● TASK PROMPT
Every line of the material below that holds the string "border" should be copied.

::: DATA TO USE :::

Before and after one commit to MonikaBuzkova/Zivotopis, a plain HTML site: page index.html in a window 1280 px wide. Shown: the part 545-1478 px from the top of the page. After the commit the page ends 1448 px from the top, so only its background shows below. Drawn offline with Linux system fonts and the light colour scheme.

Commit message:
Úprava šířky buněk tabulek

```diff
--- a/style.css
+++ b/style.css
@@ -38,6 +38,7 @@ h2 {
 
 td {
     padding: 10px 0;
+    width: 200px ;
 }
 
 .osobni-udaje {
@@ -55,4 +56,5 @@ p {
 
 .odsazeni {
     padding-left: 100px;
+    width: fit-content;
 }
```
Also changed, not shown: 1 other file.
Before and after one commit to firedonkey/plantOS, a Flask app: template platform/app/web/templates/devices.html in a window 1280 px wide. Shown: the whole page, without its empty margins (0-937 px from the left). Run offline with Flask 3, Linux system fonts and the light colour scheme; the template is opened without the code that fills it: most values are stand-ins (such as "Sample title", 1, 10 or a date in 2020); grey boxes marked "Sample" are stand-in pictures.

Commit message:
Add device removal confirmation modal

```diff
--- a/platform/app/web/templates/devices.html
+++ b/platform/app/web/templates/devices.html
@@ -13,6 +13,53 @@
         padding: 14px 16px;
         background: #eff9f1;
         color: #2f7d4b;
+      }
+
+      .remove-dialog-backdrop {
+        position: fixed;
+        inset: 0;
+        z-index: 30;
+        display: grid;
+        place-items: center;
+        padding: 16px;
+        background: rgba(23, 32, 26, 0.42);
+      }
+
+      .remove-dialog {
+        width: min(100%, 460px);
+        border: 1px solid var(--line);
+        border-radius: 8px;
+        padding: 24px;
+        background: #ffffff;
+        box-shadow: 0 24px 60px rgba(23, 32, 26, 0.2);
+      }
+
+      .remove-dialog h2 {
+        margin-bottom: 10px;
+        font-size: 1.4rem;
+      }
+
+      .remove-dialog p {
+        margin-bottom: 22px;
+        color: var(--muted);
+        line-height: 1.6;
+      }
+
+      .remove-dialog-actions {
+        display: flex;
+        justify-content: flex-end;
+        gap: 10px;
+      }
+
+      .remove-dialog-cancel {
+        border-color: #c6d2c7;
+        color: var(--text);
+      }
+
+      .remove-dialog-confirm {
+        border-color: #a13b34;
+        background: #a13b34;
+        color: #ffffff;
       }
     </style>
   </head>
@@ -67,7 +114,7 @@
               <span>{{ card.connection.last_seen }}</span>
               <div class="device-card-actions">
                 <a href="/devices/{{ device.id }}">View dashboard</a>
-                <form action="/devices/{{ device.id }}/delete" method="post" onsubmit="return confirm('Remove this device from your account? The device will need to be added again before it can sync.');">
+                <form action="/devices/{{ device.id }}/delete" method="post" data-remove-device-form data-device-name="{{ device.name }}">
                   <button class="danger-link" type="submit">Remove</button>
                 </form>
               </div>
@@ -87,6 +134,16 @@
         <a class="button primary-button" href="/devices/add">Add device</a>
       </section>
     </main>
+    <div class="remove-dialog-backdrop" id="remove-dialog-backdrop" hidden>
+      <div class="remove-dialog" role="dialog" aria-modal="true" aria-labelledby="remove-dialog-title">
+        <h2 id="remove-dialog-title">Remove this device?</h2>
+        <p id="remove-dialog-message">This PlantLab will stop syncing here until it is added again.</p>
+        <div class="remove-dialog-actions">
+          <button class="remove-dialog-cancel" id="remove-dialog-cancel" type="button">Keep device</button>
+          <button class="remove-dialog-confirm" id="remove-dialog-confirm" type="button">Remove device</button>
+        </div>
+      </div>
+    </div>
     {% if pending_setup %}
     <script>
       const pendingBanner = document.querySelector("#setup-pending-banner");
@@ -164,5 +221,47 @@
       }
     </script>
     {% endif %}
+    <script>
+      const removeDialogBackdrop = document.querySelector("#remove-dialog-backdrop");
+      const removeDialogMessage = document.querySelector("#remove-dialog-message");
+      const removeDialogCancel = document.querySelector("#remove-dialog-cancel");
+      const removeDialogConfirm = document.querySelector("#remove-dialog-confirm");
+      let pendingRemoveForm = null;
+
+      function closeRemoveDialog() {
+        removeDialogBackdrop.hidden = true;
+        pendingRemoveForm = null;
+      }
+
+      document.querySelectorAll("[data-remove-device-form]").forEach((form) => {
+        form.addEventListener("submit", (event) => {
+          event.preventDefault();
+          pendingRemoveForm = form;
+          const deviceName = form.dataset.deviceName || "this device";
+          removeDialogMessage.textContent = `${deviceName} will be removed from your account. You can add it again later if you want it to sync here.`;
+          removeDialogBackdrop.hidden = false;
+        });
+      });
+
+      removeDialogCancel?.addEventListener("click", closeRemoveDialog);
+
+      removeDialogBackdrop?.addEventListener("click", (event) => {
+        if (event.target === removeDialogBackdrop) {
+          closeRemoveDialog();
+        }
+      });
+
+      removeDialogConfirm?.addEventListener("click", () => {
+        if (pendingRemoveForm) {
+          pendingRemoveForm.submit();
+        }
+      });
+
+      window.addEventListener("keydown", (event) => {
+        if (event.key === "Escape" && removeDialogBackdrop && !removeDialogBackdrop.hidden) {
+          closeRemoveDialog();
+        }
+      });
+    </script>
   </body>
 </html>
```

:::

● EXERCISE OUTPUT
+        border: 1px solid var(--line);
+        border-radius: 8px;
+        border-color: #c6d2c7;
+        border-color: #a13b34;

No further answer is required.